2011 News

Getting Twitchy!

Great Gery Shrike, Slievenacloy
The Attraction of Rare Birds
In my younger days I have to admit that I did do some chasing around after rare and unusual birds. These days though I am normally much happier photographing more common or expected wildlife closer to home.

In the past few weeks though there have been two birds found which have definitely got my attention and the urge to go and see them. The first was a White-winged Scoter found on the coast of County Kerry. The costs, logistics and time commitment though are completely out of the question on that one I am afraid.

At the end of last week though a bird closer to home had all the attraction without having to leave County Antrim. A Great Grey Shrike was found at the Ulster Wildlife Trusts Slievenacloy Nature Reserve in the hills north of Belfast. Work commitments meant getting up there on Thursday and Friday was out the question. So early(ish) on Saturday I set off and wasn't disappointed.

These stunning bird breed in Scandinavia and continental Europe and are regular though scarce winter visitors in England and Scotland. They are however very rare in Northern Ireland with only four confirmed records in the 20th Century.

Sometimes known as the butcher bird they live on beetles, insects and sometimes small mammals and birds. Often they will impale their prey on a thorn or spike, forming a larder which they can feed from in the future.

Unfortunately from a photography point of view I never got an opportunity to get close enough for a decent shot, but it was great to watch hunting and flitting between bushes.

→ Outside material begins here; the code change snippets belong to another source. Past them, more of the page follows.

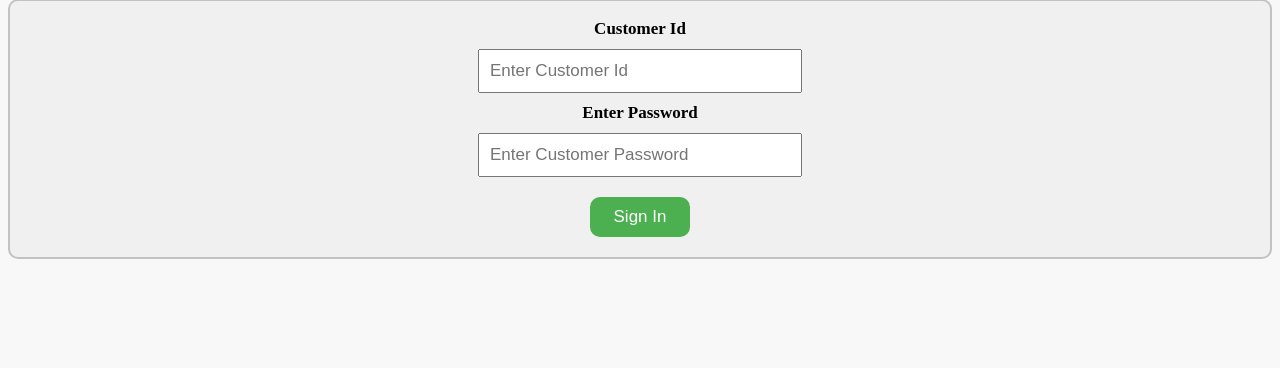
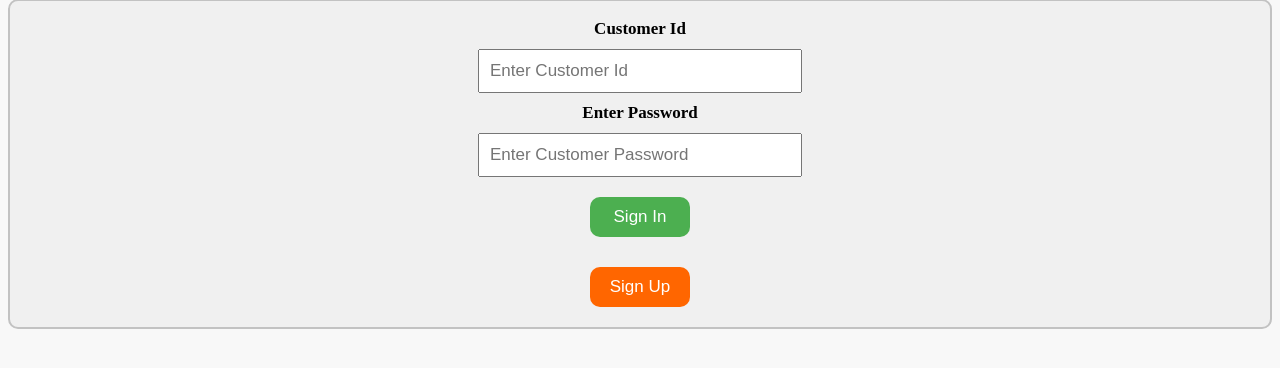
Before and after one commit to BilalAhmed-358/Database_Management_System_Project-, a PHP site: page /customerSignin.php in a window 1280 px wide. Shown: the part 169-537 px from the top of the page. Run offline with PHP 8.4, Linux system fonts and the light colour scheme.

Commit message:
Added external signup form link in the customer Sign In file

```diff
--- a/customerSignin.php
+++ b/customerSignin.php
@@ -74,6 +74,21 @@
             margin: 20px;
             min-width: 100px;
         }
+
+        .New_button_ {
+            background-color: #ff6600;
+            border: none;
+            color: white;
+            padding: 10px 10px;
+            text-align: center;
+            text-decoration: none;
+            display: inline-block;
+            font-size: 13px;
+            border-radius: 10px;
+            cursor: pointer;
+            margin: 20px;
+            min-width: 100px;
+        }
     </style>
 </head>
 
@@ -96,6 +111,9 @@
 
             <input class="New_button" id="button_action" type="submit" name="submit" value="Sign In"
                 class="btn btn-default">
-        </form>
+            </form>
+            <a href="customerSignup.php" target="_blank">
+            <input class="New_button_" id="button_action" type="submit" name="submit" value="Sign Up"
+                class="btn btn-default"></a>
     </div>
 </body>
```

Over the three or four hours I was there caught with few friends and acquaintances and hopefully made some new ones. Birders from almost every part of Ireland have made the journey up to see this bird.

Following a morning at Slievenacloy I made a quick visit to Stoneyford reservoir were there at least two singing Willow Warbler, Great Crested Grebes and Shoveler. On the way home I had an unsuccessful visit to Slemish to look for a male Ring Ouzel which had been present and giving amazingly close views earlier in the week. Though 8 or so Wheatears, several Ravens and a Kestrel did partially make its absence.

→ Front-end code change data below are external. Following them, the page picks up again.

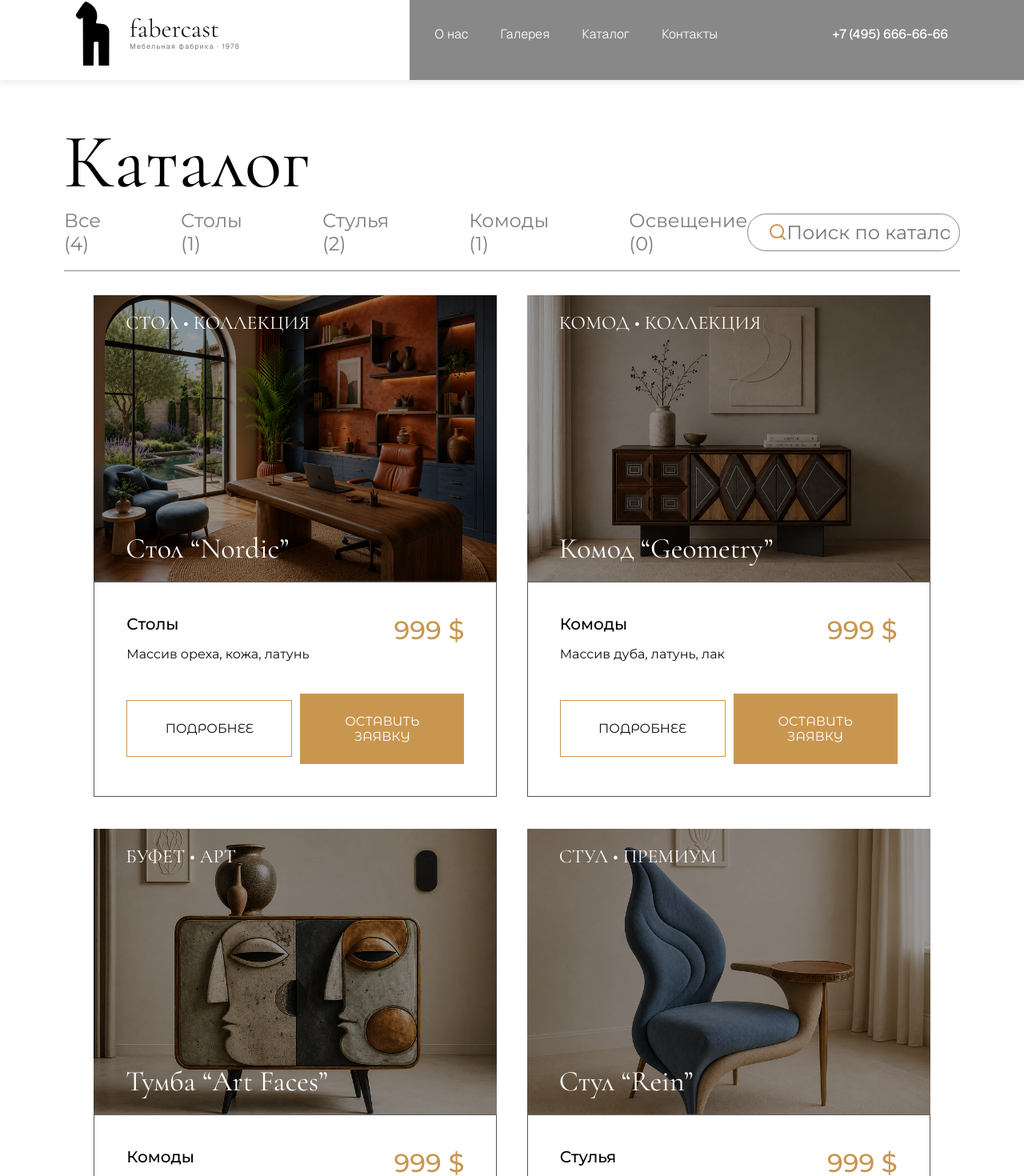
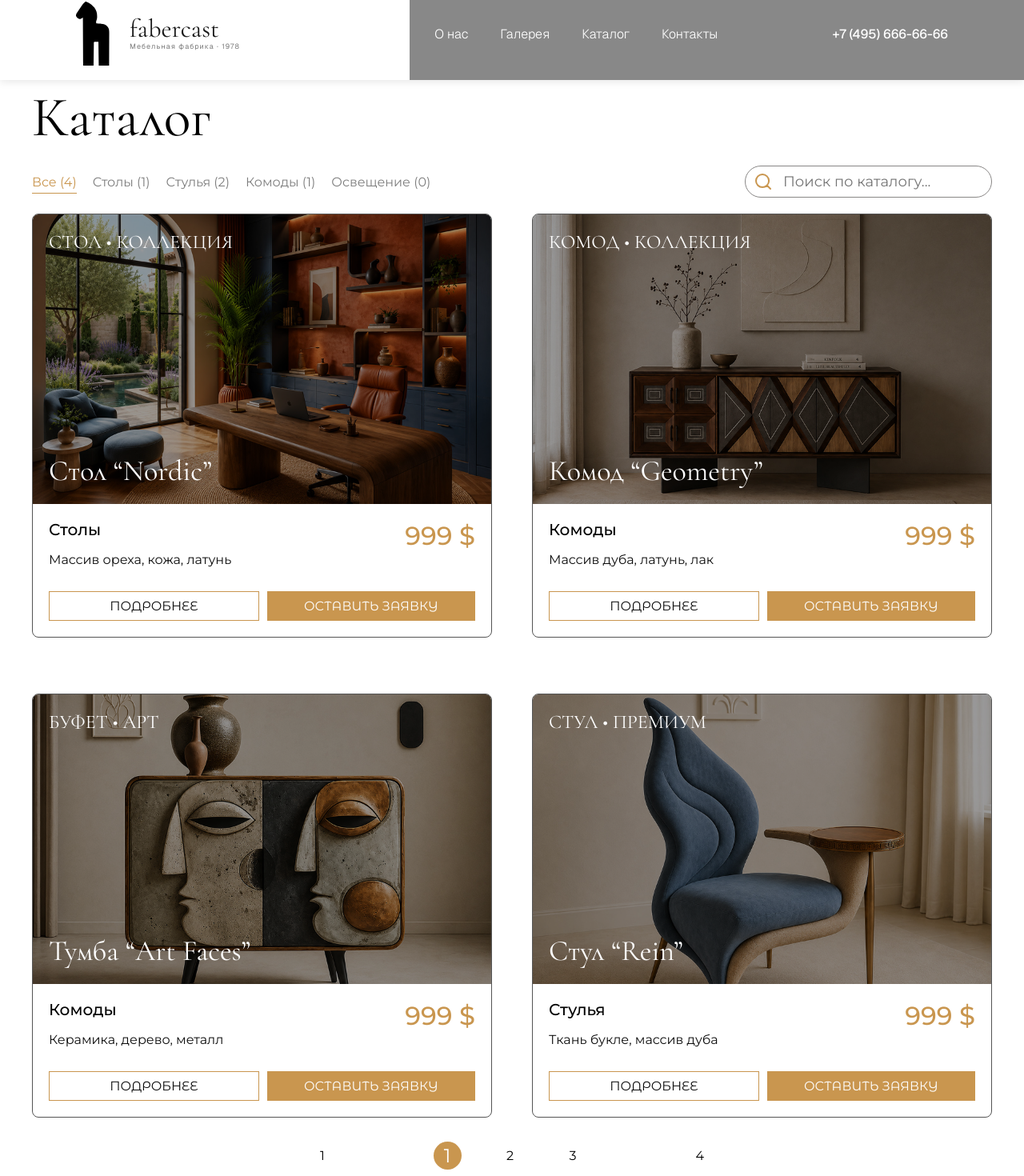
Before and after one commit to duh-git/fabercast, a React (Vite) app: page /catalog in a window 1280 px wide. Shown: the part 16-1486 px from the top of the page at 80% size. Built offline with nearby package versions, Linux system fonts and the light colour scheme.

Commit message:
modile: Catalog

```diff
--- a/src/pages/Catalog/Catalog.css
+++ b/src/pages/Catalog/Catalog.css
@@ -1,93 +1,137 @@
 .catalog {
-  padding: 160px 80px;
+  /* padding: 160px 80px; */
+  padding: 80px 16px;
+  margin-bottom: 20px;
 
   h1 {
+    margin-bottom: 18px;
     font-family: "Cormorant Garamond";
-    font-size: 9.6rem;
+    font-size: 4rem;
+    /* font-size: 9.6rem; */
   }
 
   nav {
-    position: relative;
     display: flex;
+    flex-direction: column;
+    padding: 0;
+    width: 100%;
+    margin-bottom: 20px;
+
+    ul {
+      margin-bottom: 20px;
+      display: flex;
+      flex-wrap: wrap;
       align-items: center;
       justify-content: space-between;
+
+      /* gap: 100px; */
+      gap: 12px;
+
+      li {
+        position: relative;
+
         font-family: "Montserrat";
+        font-size: 1.3rem;
+        /* font-size: 2.4rem; */
+        color: #0D0D0D88;
+      }
 
-    color: #0D0D0D88;
-    font-size: 2.4rem;
-
-    ul {
-      display: flex;
-      gap: 100px;
-    }
+      li.active {
+        color: #C9964F;
 
         &::after {
           content: "";
           position: absolute;
+          left: 0;
+          bottom: -2px;
           height: 1px;
-      left: 0;
-      bottom: -20px;
-      background-color: #898786;
           width: 100%;
+          background-color: #C9964F;
+        }
+      }
     }
   }
 
   .search {
     padding: 8px 12px;
     display: flex;
-    justify-content: space-between;
+    justify-content: center;
     align-items: center;
     border: 1px solid #898786;
     border-radius: 50px;
-
-    img {
-      position: relative;
-      left: 15px;
-    }
+    align-self: flex-end;
+    gap: 15px;
+    /* width: clamp(288px, 50%, 400px); */
+    min-width: 288px;
 
     input {
-      width: 85%;
+      font-family: 'Montserrat';
+      font-size: 1.5rem;
+      color: #0D0D0D;
+
+      &::placeholder {
+        font-family: 'Montserrat';
+      }
     }
   }
 
+  hr {
+    display: none;
+    margin-bottom: 20px;
+    width: 100%;
+    height: 1px;
+    background-color: #898786;
+  }
+
   .catalogList {
-    margin-top: 50px;
-    display: flex;
-    justify-content: space-evenly;
-    align-items: center;
+    /* margin-top: 50px; */
+    display: grid;
+    grid-template-columns: 1fr;
+    grid-template-rows: 4fr;
+    width: 100%;
+    /* justify-content: space-evenly;
     flex-wrap: wrap;
+    align-items: center; */
 
     li {
+      margin-bottom: 10px;
       display: flex;
       flex-direction: column;
-      width: 45%;
-      margin-bottom: 40px;
+      border: 1px #555555 solid;
+      border-radius: 8px;
+      overflow: hidden;
 
       div:nth-child(1) {
         position: relative;
+        display: flex;
+        justify-content: space-between;
+        gap: 150px;
+
+        flex-direction: column;
+        padding: 20px;
+        /* padding: 200px 20px 20px 20px; */
 
         font-family: "Cormorant Garamond";
         color: #FFFFFF;
 
         img {
-          position: relative;
+          position: absolute;
+          left: 0;
+          top: 0;
+          width: 100%;
+          height: 100%;
+          object-fit: cover;
           z-index: -10;
         }
 
         p {
-          position: absolute;
-          left: 40px;
-          top: 20px;
-
-          font-size: 2.4rem;
+          font-size: 1.4rem;
+          /* font-size: 2.4rem; */
         }
 
         h2 {
-          position: absolute;
-          left: 40px;
-          bottom: 20px;
-
-          font-size: 3.6rem;
+          font-size: 2rem;
+          /* font-size: 3.6rem; */
         }
 
         &::after {
@@ -104,52 +148,58 @@
 
       .cardInfo {
         position: relative;
-        padding: 40px;
+        padding: 20px;
         display: flex;
         flex-direction: column;
-        align-items: start;
-        border: #555555 1px solid;
 
         font-family: "Montserrat";
 
         .category {
-          font-size: 2rem;
+          font-size: 1.4rem;
+          /* font-size: 2rem; */
           font-weight: 500;
           margin-bottom: 16px;
         }
 
         .material {
-          font-size: 1.6rem;
+          font-size: 1.2rem;
+          /* font-size: 1.6rem; */
           color: #0D0D0D;
         }
 
         .price {
           position: absolute;
-          right: 40px;
-          top: 40px;
+          right: 20px;
+          top: 20px;
           color: #C9964F;
 
           font-family: "Montserrat Alternates";
-          font-size: 3.2rem;
+          font-size: 2rem;
+          /* font-size: 3.2rem; */
           font-weight: 500;
         }
 
         .action {
-          margin-top: 40px;
+          margin-top: 20px;
           display: flex;
           justify-content: space-between;
           align-items: center;
           gap: 10px;
-          width: 100%;
+          /* width: 100%; */
 
           a,
           button {
             text-align: center;
-            padding: 25px;
+            padding: 8px 12px;
             flex: 1;
-            width: auto;
+            height: 100%;
+            display: flex;
+            align-items: center;
+            justify-content: center;
+
             font-family: "Montserrat Alternates";
-            font-size: 1.6rem;
+            font-size: 1rem;
+            /* font-size: 1.6rem; */
             text-transform: uppercase;
           }
 
@@ -168,15 +218,19 @@
   }
 
   .pagintaion {
+    padding: 0 10px;
     position: relative;
     display: flex;
-    justify-content: center;
+    justify-content: space-between;
     align-items: center;
+    max-width: 500px;
+    margin: 0 auto;
 
     font-family: "Montserrat";
-    font-size: 2.4rem;
+    font-size: 1rem;
+    /* font-size: 2.4rem; */
 
-    .allSet {
+    /* .allSet {
       position: absolute;
       left: 0;
       top: 0;
@@ -203,27 +257,35 @@
         height: 1px;
         background-color: #C9964F;
       }
-    }
+    } */
+
 
     .pages {
       display: flex;
+      justify-content: space-between;
       align-items: center;
       position: relative;
-      gap: 80px;
+      /* width: 40%; */
+      /* gap: 15px; */
+      /* gap: 80px; */
 
-      .current {
+      li {
+        width: 25px;
+        aspect-ratio: 1;
         display: flex;
         justify-content: center;
         align-items: center;
+      }
+
+      .current {
         background-color: #C9964F;
         border-radius: 50%;
-        width: 35px;
-        height: 35px;
 
+        font-size: 1.5em;
         color: #FFFFFF;
       }
 
-      ::before {
+      /* ::before {
         content: "<";
         position: absolute;
         left: -80px;
@@ -237,7 +299,358 @@
         right: -80px;
         top: 50%;
         transform: translateY(-50%);
+      } */
+    }
+  }
+}
+
+@media (min-width: 425px) {
+  .catalog {
+    /* padding: 160px 80px; */
+    padding: 80px 24px;
+
+    h1 {
+      font-size: 5rem;
+      /* font-size: 9.6rem; */
+    }
+
+    nav {
+      ul {
+        /* flex-wrap: wrap; */
+
+        /* gap: 100px; */
+
+        li {
+          font-size: 1.3rem;
+          /* font-size: 2.4rem; */
+        }
+      }
+    }
+
+    .search {
+      /* padding: 8px 12px; */
+      /* align-self: flex-end; */
+      /* gap: 15px; */
+      /* min-width: 288px; */
+
+      input {
+        font-size: 1.5rem;
+
+        &::placeholder {
+          font-size: 1.5rem;
+        }
+      }
+    }
+
+    /* hr {
+      display: none;
+      margin-bottom: 20px;
+    } */
+
+    .catalogList {
+      li {
+        margin-bottom: 20px;
+
+        div:nth-child(1) {
+          /* padding: 20px; */
+          /* gap: 150px; */
+
+          p {
+            font-size: 1.8rem;
+            /* font-size: 2.4rem; */
+          }
+
+          h2 {
+            font-size: 2.8rem;
+            /* font-size: 3.6rem; */
+          }
+        }
+
+        .cardInfo {
+          padding: 20px;
+
+          .category {
+            margin-bottom: 16px;
+
+            font-size: 1.8rem;
+            /* font-size: 2rem; */
+          }
+
+          .material {
+            font-size: 1.6rem;
+            /* font-size: 1.6rem; */
+          }
+
+          .price {
+            right: 20px;
+            top: 20px;
+
+            font-size: 2.4rem;
+            /* font-size: 3.2rem; */
+          }
+
+          .action {
+            /* margin-top: 20px; */
+            /* gap: 10px; */
+
+            a,
+            button {
+              /* padding: 8px 12px; */
+
+              font-size: 1.4rem;
+              /* font-size: 1.6rem; */
             }
           }
         }
       }
+    }
+
+    .pagintaion {
+      font-size: 1.4rem;
+      /* font-size: 2.4rem; */
+
+      .pages {
+        width: 40%;
+
+        li {
+          width: 35px;
+        }
+
+        .current {
+          font-size: 1.5em;
+        }
+      }
+    }
+  }
+}
+
+@media (min-width: 768px) {
+  .catalog {
+    /* padding: 160px 80px; */
+    padding: 120px 40px;
+
+    h1 {
+      font-size: 7rem;
+      /* font-size: 9.6rem; */
+    }
+
+    nav {
+      flex-direction: row;
+      justify-content: space-between;
+      align-items: center;
+      gap: 20px;
+
+      ul {
+        margin-bottom: 0;
+        gap: 20px;
+        /* gap: 100px; */
+
+        li {
+          font-size: 1.6rem;
+          /* font-size: 2.4rem; */
+
+          &.active::after {
+            bottom: -5px;
+          }
+        }
+      }
+
+      .search {
+        input {
+          font-size: 1.8rem;
+
+          &::placeholder {
+            font-size: 1.8rem;
+          }
+        }
+      }
+    }
+
+    .catalogList {
+      grid-template-columns: repeat(2, 1fr);
+      grid-template-rows: repeat(2, 1fr);
+      gap: 50px;
+
+      li {
+        /* margin-bottom: 40px; */
+
+        div:nth-child(1) {
+          /* padding: 20px; */
+          /* gap: 150px; */
+
+          p {
+            font-size: 1.8rem;
+            /* font-size: 2.4rem; */
+          }
+
+          h2 {
+            font-size: 2.8rem;
+            /* font-size: 3.6rem; */
+          }
+        }
+
+        .cardInfo {
+          padding: 20px;
+
+          .category {
+            margin-bottom: 16px;
+
+            font-size: 1.8rem;
+            /* font-size: 2rem; */
+          }
+
+          .material {
+            font-size: 1.6rem;
+            /* font-size: 1.6rem; */
+          }
+
+          .price {
+            right: 20px;
+            top: 20px;
+
+            font-size: 2.4rem;
+            /* font-size: 3.2rem; */
+          }
+
+          .action {
+            /* margin-top: 20px; */
+            /* gap: 10px; */
+
+            a,
+            button {
+              /* padding: 8px 12px; */
+
+              font-size: 1.4rem;
+              /* font-size: 1.6rem; */
+            }
+          }
+        }
+      }
+    }
+
+    .pagintaion {
+      padding: 10px;
+
+      font-size: 1.6rem;
+      /* font-size: 2.4rem; */
+
+      .pages {
+        width: 40%;
+
+        .current {
+          font-size: 1.5em;
+        }
+      }
+    }
+  }
+}
+
+@media (min-width: 1024px) {
+  .catalog {
+    .catalogList {
+      li {
+        div:nth-child(1) {
+          gap: 250px;
+
+          p {
+            font-size: 2.4rem;
+          }
+
+          h2 {
+            font-size: 3.6rem;
+          }
+        }
+
+        .cardInfo {
+          .category {
+            font-size: 2rem;
+          }
+
+          .material {
+            font-size: 1.6rem;
+          }
+
+          .price {
+            right: 20px;
+            top: 20px;
+
+            font-size: 3.2rem;
+          }
+
+          .action {
+            margin-top: 30px;
+
+            a,
+            button {
+              font-size: 1.6rem;
+            }
+          }
+        }
+      }
+    }
+  }
+}
+
+@media (min-width: 1440px) {
+  .catalog {
+    nav {
+      ul {
+        li {
+          font-size: 2rem;
+        }
+      }
+    }
+
+    .catalogList {
+      li {
+        div:nth-child(1) {
+          gap: 400px;
+
+          p {
+            font-size: 3.2rem;
+          }
+
+          h2 {
+            font-size: 4.2rem;
+          }
+        }
+
+        .cardInfo {
+          .category {
+            font-size: 2.6rem;
+          }
+
+          .material {
+            font-size: 1.8rem;
+          }
+
+          .price {
+            right: 20px;
+            top: 20px;
+
+            font-size: 3.6rem;
+          }
+
+          .action {
+            margin-top: 30px;
+
+            a,
+            button {
+              font-size: 2rem;
+            }
+          }
+        }
+      }
+    }
+
+    .pagintaion {
+      font-size: 2.4rem;
+
+      .pages {
+        li {
+          width: 50px;
+        }
+      }
+    }
+  }
+}
--- a/src/pages/Catalog/Catalog.jsx
+++ b/src/pages/Catalog/Catalog.jsx
@@ -8,7 +8,7 @@ export default function Catalog() {
       <h1>Каталог</h1>
       <nav>
         <ul>
-          <li>Все (4)</li>
+          <li className="active">Все (4)</li>
           <li>Столы (1)</li>
           <li>Стулья (2)</li>
           <li>Комоды (1)</li>
@@ -19,6 +19,7 @@ export default function Catalog() {
           <input id="search-input" type="text" placeholder="Поиск по каталогу..." />
         </div>
       </nav>
+      <hr />
       <ul className="catalogList">
         <li>
           <div>
@@ -86,15 +87,13 @@ export default function Catalog() {
         </li>
       </ul>
       <div className="pagintaion">
-        <div className="allSet">
-          <p>1</p>
-          <p>4</p>
-        </div>
+        <p className="start">1</p>
         <ul className="pages">
           <li className="current">1</li>
           <li>2</li>
           <li>3</li>
         </ul>
+        <p className="end">4</p>
       </div>
     </section>
     <Contact />
```
Lines whose indentation alone changed are shown as unchanged.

Hopefully if the Shrike stays I will get up later in the week and get some better images.